• _Work item_
Please set down the entire listing exactly.

** Data for the task follows **

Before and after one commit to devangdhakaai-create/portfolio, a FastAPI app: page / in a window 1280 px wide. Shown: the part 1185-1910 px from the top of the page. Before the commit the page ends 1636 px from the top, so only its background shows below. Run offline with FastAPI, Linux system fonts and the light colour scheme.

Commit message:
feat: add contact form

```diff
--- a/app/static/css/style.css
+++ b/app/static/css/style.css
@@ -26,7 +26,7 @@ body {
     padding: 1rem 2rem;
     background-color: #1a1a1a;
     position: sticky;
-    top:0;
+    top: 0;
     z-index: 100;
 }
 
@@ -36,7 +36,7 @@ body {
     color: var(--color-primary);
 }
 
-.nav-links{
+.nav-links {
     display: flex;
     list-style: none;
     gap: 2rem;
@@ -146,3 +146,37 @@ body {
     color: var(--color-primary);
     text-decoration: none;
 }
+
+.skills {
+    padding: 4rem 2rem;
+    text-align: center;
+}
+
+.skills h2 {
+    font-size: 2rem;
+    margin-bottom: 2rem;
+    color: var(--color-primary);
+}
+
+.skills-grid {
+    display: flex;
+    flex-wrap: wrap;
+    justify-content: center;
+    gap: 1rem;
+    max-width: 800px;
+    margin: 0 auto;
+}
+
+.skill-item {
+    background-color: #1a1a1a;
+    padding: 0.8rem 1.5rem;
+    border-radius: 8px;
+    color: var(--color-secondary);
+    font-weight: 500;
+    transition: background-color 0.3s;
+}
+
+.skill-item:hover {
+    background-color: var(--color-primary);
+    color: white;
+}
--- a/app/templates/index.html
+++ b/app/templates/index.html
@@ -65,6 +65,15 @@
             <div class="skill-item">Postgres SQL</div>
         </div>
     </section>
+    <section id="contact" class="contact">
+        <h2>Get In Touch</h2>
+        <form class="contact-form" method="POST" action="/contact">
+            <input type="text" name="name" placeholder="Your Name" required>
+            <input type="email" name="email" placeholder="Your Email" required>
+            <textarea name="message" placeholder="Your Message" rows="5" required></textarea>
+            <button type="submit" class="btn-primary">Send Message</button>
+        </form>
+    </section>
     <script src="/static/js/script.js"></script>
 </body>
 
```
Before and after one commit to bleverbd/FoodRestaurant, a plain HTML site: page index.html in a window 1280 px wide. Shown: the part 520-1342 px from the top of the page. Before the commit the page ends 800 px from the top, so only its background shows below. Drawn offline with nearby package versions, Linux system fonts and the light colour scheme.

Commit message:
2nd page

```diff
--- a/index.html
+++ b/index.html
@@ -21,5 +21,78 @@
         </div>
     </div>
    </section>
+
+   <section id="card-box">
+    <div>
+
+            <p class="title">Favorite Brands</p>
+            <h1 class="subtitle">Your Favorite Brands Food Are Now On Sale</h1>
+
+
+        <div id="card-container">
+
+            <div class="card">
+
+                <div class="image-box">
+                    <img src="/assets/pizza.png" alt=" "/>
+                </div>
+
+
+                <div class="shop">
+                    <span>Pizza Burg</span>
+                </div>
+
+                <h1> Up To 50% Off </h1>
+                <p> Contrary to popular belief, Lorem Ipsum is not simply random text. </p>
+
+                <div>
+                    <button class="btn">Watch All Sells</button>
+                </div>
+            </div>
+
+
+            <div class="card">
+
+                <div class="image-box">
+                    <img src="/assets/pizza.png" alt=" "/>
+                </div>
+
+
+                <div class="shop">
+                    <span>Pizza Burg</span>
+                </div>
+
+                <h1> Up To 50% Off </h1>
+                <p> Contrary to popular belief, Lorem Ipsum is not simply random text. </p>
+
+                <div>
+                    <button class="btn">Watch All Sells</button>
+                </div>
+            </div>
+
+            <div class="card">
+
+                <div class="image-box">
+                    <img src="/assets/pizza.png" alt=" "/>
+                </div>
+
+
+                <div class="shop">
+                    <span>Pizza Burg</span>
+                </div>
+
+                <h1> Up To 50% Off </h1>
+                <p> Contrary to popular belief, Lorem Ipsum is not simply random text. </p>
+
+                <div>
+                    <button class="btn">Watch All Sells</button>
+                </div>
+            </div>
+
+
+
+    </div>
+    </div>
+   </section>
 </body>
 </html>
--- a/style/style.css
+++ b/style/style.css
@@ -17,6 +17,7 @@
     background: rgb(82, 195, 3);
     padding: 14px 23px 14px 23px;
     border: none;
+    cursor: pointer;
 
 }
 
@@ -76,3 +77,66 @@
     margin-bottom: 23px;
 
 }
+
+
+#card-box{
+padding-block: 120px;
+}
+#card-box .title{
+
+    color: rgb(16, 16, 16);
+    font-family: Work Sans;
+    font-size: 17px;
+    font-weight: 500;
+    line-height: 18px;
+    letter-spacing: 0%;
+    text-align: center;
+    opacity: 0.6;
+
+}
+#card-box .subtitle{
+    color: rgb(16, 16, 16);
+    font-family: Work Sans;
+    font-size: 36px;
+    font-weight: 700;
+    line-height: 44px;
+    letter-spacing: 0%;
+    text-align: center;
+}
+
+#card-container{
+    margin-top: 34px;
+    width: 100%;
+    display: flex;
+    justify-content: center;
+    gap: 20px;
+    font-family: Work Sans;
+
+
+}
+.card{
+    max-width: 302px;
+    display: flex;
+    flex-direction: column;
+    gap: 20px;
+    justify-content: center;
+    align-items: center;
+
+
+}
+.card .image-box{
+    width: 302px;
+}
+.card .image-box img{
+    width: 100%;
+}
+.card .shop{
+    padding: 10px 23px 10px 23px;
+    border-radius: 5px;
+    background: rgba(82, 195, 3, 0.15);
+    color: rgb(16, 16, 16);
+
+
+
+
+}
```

** End of Data for the task **

• _Result for this exercise_
Before and after one commit to devangdhakaai-create/portfolio, a FastAPI app: page / in a window 1280 px wide. Shown: the part 1185-1910 px from the top of the page. Before the commit the page ends 1636 px from the top, so only its background shows below. Run offline with FastAPI, Linux system fonts and the light colour scheme.

Commit message:
feat: add contact form

```diff
--- a/app/static/css/style.css
+++ b/app/static/css/style.css
@@ -26,7 +26,7 @@ body {
     padding: 1rem 2rem;
     background-color: #1a1a1a;
     position: sticky;
-    top:0;
+    top: 0;
     z-index: 100;
 }
 
@@ -36,7 +36,7 @@ body {
     color: var(--color-primary);
 }
 
-.nav-links{
+.nav-links {
     display: flex;
     list-style: none;
     gap: 2rem;
@@ -146,3 +146,37 @@ body {
     color: var(--color-primary);
     text-decoration: none;
 }
+
+.skills {
+    padding: 4rem 2rem;
+    text-align: center;
+}
+
+.skills h2 {
+    font-size: 2rem;
+    margin-bottom: 2rem;
+    color: var(--color-primary);
+}
+
+.skills-grid {
+    display: flex;
+    flex-wrap: wrap;
+    justify-content: center;
+    gap: 1rem;
+    max-width: 800px;
+    margin: 0 auto;
+}
+
+.skill-item {
+    background-color: #1a1a1a;
+    padding: 0.8rem 1.5rem;
+    border-radius: 8px;
+    color: var(--color-secondary);
+    font-weight: 500;
+    transition: background-color 0.3s;
+}
+
+.skill-item:hover {
+    background-color: var(--color-primary);
+    color: white;
+}
--- a/app/templates/index.html
+++ b/app/templates/index.html
@@ -65,6 +65,15 @@
             <div class="skill-item">Postgres SQL</div>
         </div>
     </section>
+    <section id="contact" class="contact">
+        <h2>Get In Touch</h2>
+        <form class="contact-form" method="POST" action="/contact">
+            <input type="text" name="name" placeholder="Your Name" required>
+            <input type="email" name="email" placeholder="Your Email" required>
+            <textarea name="message" placeholder="Your Message" rows="5" required></textarea>
+            <button type="submit" class="btn-primary">Send Message</button>
+        </form>
+    </section>
     <script src="/static/js/script.js"></script>
 </body>
 
```
Before and after one commit to bleverbd/FoodRestaurant, a plain HTML site: page index.html in a window 1280 px wide. Shown: the part 520-1342 px from the top of the page. Before the commit the page ends 800 px from the top, so only its background shows below. Drawn offline with nearby package versions, Linux system fonts and the light colour scheme.

Commit message:
2nd page

```diff
--- a/index.html
+++ b/index.html
@@ -21,5 +21,78 @@
         </div>
     </div>
    </section>
+
+   <section id="card-box">
+    <div>
+
+            <p class="title">Favorite Brands</p>
+            <h1 class="subtitle">Your Favorite Brands Food Are Now On Sale</h1>
+
+
+        <div id="card-container">
+
+            <div class="card">
+
+                <div class="image-box">
+                    <img src="/assets/pizza.png" alt=" "/>
+                </div>
+
+
+                <div class="shop">
+                    <span>Pizza Burg</span>
+                </div>
+
+                <h1> Up To 50% Off </h1>
+                <p> Contrary to popular belief, Lorem Ipsum is not simply random text. </p>
+
+                <div>
+                    <button class="btn">Watch All Sells</button>
+                </div>
+            </div>
+
+
+            <div class="card">
+
+                <div class="image-box">
+                    <img src="/assets/pizza.png" alt=" "/>
+                </div>
+
+
+                <div class="shop">
+                    <span>Pizza Burg</span>
+                </div>
+
+                <h1> Up To 50% Off </h1>
+                <p> Contrary to popular belief, Lorem Ipsum is not simply random text. </p>
+
+                <div>
+                    <button class="btn">Watch All Sells</button>
+                </div>
+            </div>
+
+            <div class="card">
+
+                <div class="image-box">
+                    <img src="/assets/pizza.png" alt=" "/>
+                </div>
+
+
+                <div class="shop">
+                    <span>Pizza Burg</span>
+                </div>
+
+                <h1> Up To 50% Off </h1>
+                <p> Contrary to popular belief, Lorem Ipsum is not simply random text. </p>
+
+                <div>
+                    <button class="btn">Watch All Sells</button>
+                </div>
+            </div>
+
+
+
+    </div>
+    </div>
+   </section>
 </body>
 </html>
--- a/style/style.css
+++ b/style/style.css
@@ -17,6 +17,7 @@
     background: rgb(82, 195, 3);
     padding: 14px 23px 14px 23px;
     border: none;
+    cursor: pointer;
 
 }
 
@@ -76,3 +77,66 @@
     margin-bottom: 23px;
 
 }
+
+
+#card-box{
+padding-block: 120px;
+}
+#card-box .title{
+
+    color: rgb(16, 16, 16);
+    font-family: Work Sans;
+    font-size: 17px;
+    font-weight: 500;
+    line-height: 18px;
+    letter-spacing: 0%;
+    text-align: center;
+    opacity: 0.6;
+
+}
+#card-box .subtitle{
+    color: rgb(16, 16, 16);
+    font-family: Work Sans;
+    font-size: 36px;
+    font-weight: 700;
+    line-height: 44px;
+    letter-spacing: 0%;
+    text-align: center;
+}
+
+#card-container{
+    margin-top: 34px;
+    width: 100%;
+    display: flex;
+    justify-content: center;
+    gap: 20px;
+    font-family: Work Sans;
+
+
+}
+.card{
+    max-width: 302px;
+    display: flex;
+    flex-direction: column;
+    gap: 20px;
+    justify-content: center;
+    align-items: center;
+
+
+}
+.card .image-box{
+    width: 302px;
+}
+.card .image-box img{
+    width: 100%;
+}
+.card .shop{
+    padding: 10px 23px 10px 23px;
+    border-radius: 5px;
+    background: rgba(82, 195, 3, 0.15);
+    color: rgb(16, 16, 16);
+
+
+
+
+}
```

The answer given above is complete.